MARC My Words: Baltimore’s Local Music at a Glance
by Sullivan Haine
D.C.’S DIY dive bars and music cafes not doing it for you? Hop on a MARC train and spend an evening in Baltimore. A city with a gritty history in industry where sit blocks of abandoned houses being auctioned off by banks who foreclosed on them, Baltimore’s arts scene is flourishing and diversifying, according to an article by the Baltimore Magazine.
Station North is the neighborhood around Penn Station, where the commuter trains between Baltimore and D.C. let out. Joe Squared is a local bar and music venue only a short walk from the station, in the Station North.
Last Friday, I made the trip to my hometown to see four bands play the basement bar at Joe Squared and had a blast.
The setting was intimate. Members of all four bands were intermingling with guests, manning their merch tables, or just hanging out and drinking a beer while the other groups were playing.
Steph Knipe originally started Adult Mom as a solo project in their dorm room in 2012. Now, Knipe tours with their friends, some of whom also play in other bands.

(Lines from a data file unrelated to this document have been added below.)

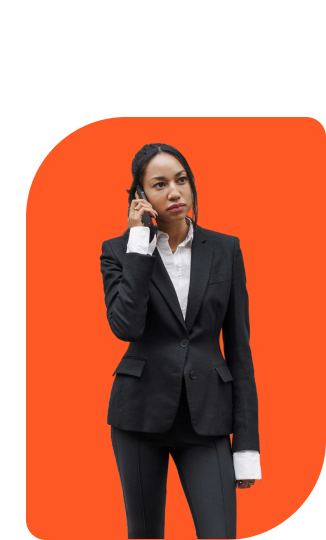
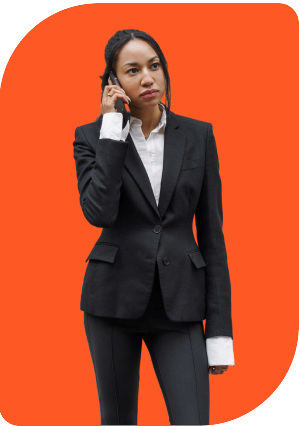
worked on responsiveness

diff --git a/src/Pages/Homepage/Body3.css b/src/Pages/Homepage/Body3.css
@@ -89,11 +89,6 @@ line-height: 54px;
         margin: 0;
          color:grey;
     }
-    img{
-        width: 400px;
-          
-        
-    }
 }
 
 .secondpicture{
@@ -113,10 +108,6 @@ line-height: 54px;
     p{
         margin: 0;
            color:grey;
-    }
-     img{
-        width: 400px;
-        
     }
 }
 
@@ -138,15 +129,11 @@ line-height: 54px;
         margin: 0;
         color:grey;
     }
-
-      img{
-        width: 400px;
-        
-    } 
 }
 
 @media screen and (max-width: 768px) {
     .body3first{
+        overflow-x: hidden;
         height: 1500px;
         /* background-color: gold; */
     }
@@ -190,7 +177,7 @@ line-height: 54px;
 
     .pictureside{
         width: 100%;
-        /* background-color: aqua; */
+        background-color: aqua;
         align-items: center;
         display: flex;
         flex-direction: column;
@@ -202,29 +189,22 @@ line-height: 54px;
         display: flex;
         align-items: center;
         justify-content: right;
-        /* background-color: chocolate; */
+        background-color: chocolate;
 
-        img{
-            /* background-color: blue; */
-            width: 400px;
-        
-        }
     }
 
     .secondpicture{
-        height: 100%;
+        width: 100%;
         display: flex;
         justify-content: start;
-        /* background-color: red; */
-        img{
-            width: 500px;
-        }
+        background-color: red;
+       
     }
 
     .thirdpicture{
         display: flex;
         justify-content: start;
-        height: 100%;
-        /* background-color: rebeccapurple; */
+        width:  100%;
+        background-color: rebeccapurple;
     }
 }

diff --git a/src/Pages/Homepage/Dropdown.css b/src/Pages/Homepage/Dropdown.css
@@ -1,7 +1,6 @@
 
 .dropdownfirst {
   position: relative;
-  /* overflow-x: hidden; */
 }
 
 .dropping {
@@ -18,14 +17,12 @@
   background-color: #6c933a;
   height: 1000px;
   position: absolute;
-  right: -400px;
+  /* right: -400px; */
   width: 350px;
   color: white;
   transition: right 0.3s ease;
   padding-top: 10px;
-  /* display: none; */
-  overflow-x: hidden;
-
+display: none;
   a {
     color: white;
     text-decoration: none;
@@ -57,8 +54,10 @@ border:1px solid white;
   align-items: center;
   width: 350px;
   gap: 20px;
-  background-color: #6c933a;
-  height: 800px;
+  padding-top: 10px;
+  background-color: blue;
+  height: 100vh;
+  /* display: block; */
    /* overflow-x: hidden; */
 }
 
@@ -74,5 +73,15 @@ color: #FE5925;
 .responsiveservices{
     display: flex;
      /* overflow-x: hidden; */
+}
+
+
+@media screen and (max-width:768px) {
+    .slidingmenu {
+    transform: translateX(-100%);
+  }
+  .slidingmenu.open {
+    transform: translateX(0);
+  }
 }
 

diff --git a/src/Pages/Insightpage/Insighthero.css b/src/Pages/Insightpage/Insighthero.css
@@ -26,6 +26,7 @@ border-radius:20px;
 background-color: #FE5925;
 outline: none;
 border: none;
+color: white;
 }
 
 .insightherosecond button:hover{
@@ -90,6 +91,7 @@ gap: 15px;
   font-size: 12px;
   font-weight: 400;
   line-height: 18px;
+  width: fit-content;
 /* background-color: green; */
 
 p{
@@ -100,14 +102,14 @@ p{
 @media screen and (max-width:768px) {
 
  .insightherofirst{
-  height: 3900px;
+  height: 3800px;
   /* background-color: rebeccapurple; */
   display: flex;
   align-items: center;
  } 
 
  .insightherosecond{
-  height: 95%;
+  height: 98%;
   width: 95%;
   /* background-color: yellow; */
   display: flex;
@@ -121,16 +123,17 @@ p{
   display: flex;
   align-items: center;
   justify-content: center;
-  gap: 40px;
+  gap: 0;
  }
 
  .indiblog{
-  /* background-color: #FE5925; */
+  /* background-color: green; */
   width: 95%;
  }
 
  .wordys{
   display: flex;
   gap: 0;
+  /* background-color: red; */
  }
 }

diff --git a/src/Pages/Homepage/Service.jsx b/src/Pages/Homepage/Service.jsx
@@ -21,14 +21,14 @@ const Service = () => {
       </a>
       {isDropdownopens && (
         <div className="dropdowncontents">
-          <a href="">Academic Verification</a>
-          <a href="">Previous Employee Check</a>
+          <a href="/academic">Academic Verification</a>
+          <a href="/previous">Previous Employee Check</a>
           <a href="/guarantor">Guarantors/ ReferenceCheck</a>
-          <a href="">NYSC Verification</a>
-          <a href="">Address Verification</a>
-          <a href="">Credit Check</a>
-          <a href="">Criminal Check</a>
-          <a href="">Request a Quote</a>
+          <a href="/nyscverification">NYSC Verification</a>
+          <a href="/addressverification">Address Verification</a>
+          <a href="/creditcheck">Credit Check</a>
+          <a href="/criminalcheck">Criminal Check</a>
+          <a href="/request">Request a Quote</a>
         </div>
       )}
     </div>

diff --git a/src/Pages/Homepage/Body4.css b/src/Pages/Homepage/Body4.css
@@ -86,27 +86,31 @@ color: white;
 
 @media screen and (max-width: 768px) {
     .body4first{
+        overflow-x: hidden;
         width: 100%;
     }
 
     .body4second{
         width: 100%;
-        height: 375px;
+        height: 275px;
         
     }
 
     .body4third{
         width: 90%;
-      height: 280px;
+      height: 180px;
         display: flex;
         flex-direction: column;
-        gap: 40px;
+        /* gap: 40px; */
 
 
         button{
             width: 25%;
             height: 10%;
             font-size: xx-small;
+            display: flex;
+            align-items: center;
+            justify-content: center;
         }
     }
 
@@ -123,6 +127,8 @@ color: white;
         p{font-size: xx-small;
             /* background-color: silver; */
         width: 100%;
+        line-height: 13px;
+        height: fit-content;
         }
     }
 

diff --git a/src/Pages/Homepage/Body5.css b/src/Pages/Homepage/Body5.css
@@ -107,6 +107,8 @@ cursor: pointer;
 .wrd2 {
   display: flex;
   flex-direction: column;
+  /* background-color: gold; */
+  width: fit-content;
 
   p {
     margin: 0;
@@ -116,6 +118,8 @@ cursor: pointer;
     line-height: 21px;
     text-align: left;
     color: #fe5925;
+    /* background-color: red; */
+    width: fit-content;
   }
 
   a{
@@ -130,6 +134,7 @@ cursor: pointer;
     font-weight: 500;
     line-height: 30px;
     text-align: left;
+     /* background-color: red; */
   }
 }
 
@@ -137,6 +142,7 @@ cursor: pointer;
 @media screen and (max-width:768px) {
 
     .body5first{
+      overflow-x: hidden;
         height: 1700px;
     }
 

diff --git a/src/Pages/AboutUs/Aboutbody3.css b/src/Pages/AboutUs/Aboutbody3.css
@@ -51,6 +51,7 @@
     line-height: 36px;
   }
 
+
   p {
     font-family: Poppins;
     font-size: 14px;
@@ -64,7 +65,7 @@
   .aboutbody3first {
     /* background-color: red; */
     margin-top: 90px;
-    height: 900px;
+    height: 970px;
     display: flex;
     justify-content: center;
   }
@@ -104,12 +105,12 @@
     display: flex;
     align-items: center;
     justify-content: center;
-    width: 100%;
+    width: 90%;
     /* background-color: #fe5925; */
   }
 
   .imagepart img{
     /* background-color: yellow; */
-   width: 75%;
+   width: 100%;
   }
 }

diff --git a/src/Pages/AboutUs/Aboutbody1.css b/src/Pages/AboutUs/Aboutbody1.css
@@ -43,7 +43,7 @@ line-height: 24px;
 @media screen and (max-width: 768px) {
 
     .aboutbodyfirst{
-height: 1100px;
+height: 1000px;
 display: flex;
 align-items: center;
     }
@@ -71,12 +71,11 @@ align-items: center;
         width: 90%;
         /* background-color: green; */
         display: flex;
-        justify-content: center;
+
 
         img{
-            /* background-color: yellow; */
             width: 100%;
+            /* background-color: green; */
         }
-        
     }
 }

diff --git a/src/Pages/Homepage/Hero.css b/src/Pages/Homepage/Hero.css
@@ -58,6 +58,7 @@ outline: none;
 @media screen and (max-width: 768px) {
 
     .herofirst{
+        overflow-x: hidden;
         height: 500px;
     }
     .heropic{
@@ -72,7 +73,9 @@ outline: none;
         align-items: center;
 
         h1{
+            width: 70%;
             text-align: center;
+            font-size: medium;
         }
     }
 }

diff --git a/src/Pages/Homepage/Hero.jsx b/src/Pages/Homepage/Hero.jsx
@@ -9,7 +9,7 @@ const Hero = () => {
       <div className="herosecond">
         <div className="herowords">
           <h1>
-            The Most Dependable Background Check <br /> Company <br />
+            The Most Dependable Background Check Company <br />
             In Nigeria.
           </h1>
           <button>free consultation</button>

diff --git a/src/Pages/Homepage/Homepage.jsx b/src/Pages/Homepage/Homepage.jsx
@@ -17,7 +17,7 @@ const Homepage = () => {
             <SERVICES />
             <a href="/request">REQUEST A QUOTE</a>
             <a href="/insight">INSIGHT</a>
-            <a href="">JOB PORTAL</a>
+            <a href="/">JOB PORTAL</a>
           </nav>
 
           <button className="butty">

diff --git a/src/Pages/Insightpage/Insighthero.jsx b/src/Pages/Insightpage/Insighthero.jsx
@@ -70,7 +70,7 @@ const Insighthero = () => {
             </div>
           </div>
           <div className="indiblog">
-            <img src={blg1} alt="" />
+            <img src={blg3} alt="" />
             <div className="wordys">
               <a href="">
                 <h6>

On April 5, Adult Mom is releasing a limited-edition EP of covers, available only on a physical CD.
Knipe is still mixing and making music in their bedroom. They put the five acoustic songs together on their phone, Knipe said.
“Streaming is very accessible, and money stuff is annoying,” said Knipe about the limited-edition cover EP. “So, I feel like it’s like a good in between.”
Knipe said they are “stoked as fuck” to be touring with Bad Moves, who put out one of their favorite records of last year. The two bands, Adult Mom and Bad Moves, have been on the road for a weekend President’s Day Tour.
Bad Moves, a band hailing from D.C. did not take the MARC train to get to Baltimore, as singer and guitarist Katie Park told me before the show.
The group joked with the crowd about head colds and climate change.
“Y’all are literally cheering for sinus infections and global warming,” one of them called out over the crowd before jumping into another song.
Their set for the night included songs from their recent debut EP, “Tell No One,” released in 2018 on Don Giovanni Records. They played “Cool Generator” and “Out of Reach.”
Besides Adult Mom and Bad Moves, two local bands from Baltimore opened — Dreambush and Spooled Up.
Dreambush consists of Shanti Flagg, Moran Spaner and Emily Wagner. They have been playing together for three or four years, according to Spaner. Flagg learned drums playing with the band, and Wanger and Spaner met on the Internet.
Spaner said she had been in a band three years ago with a “shitty dude,” and they had opened for Adult Mom then.
“To be able to play on this bill is really cool, ‘cause we could fucking do it without some like shitty dude,” said Spaner.
Dreambush’s bandcamp describes their group as “magical Jewish and Indian lesbians with an agynda [sic],” and as such the three women played a kick-ass set without any men.
“It’s like pretty important to us to play shows that are like more multi-racial,” said Spaner.
And as mentioned above, some members of the band are people of color. Spaner noted the importance of people like Flagg and non-white concert-goers feel comfortable at gigs and events.
“It’s like hard, but it’s something that we’re pretty dedicated to,” Spaner continued. “The more people do it, the more fun shows would be.”
In terms of upcoming projects, Dreambush will be going to New York to record a new album in July. Though they’re going to a professional to get their album mixed up north, Wagner mixed their previous releases, Pamela and Butch Magic.
Spaner said that they plan to do a tour later in the year. I for one will be watching for the dates and hope you will too.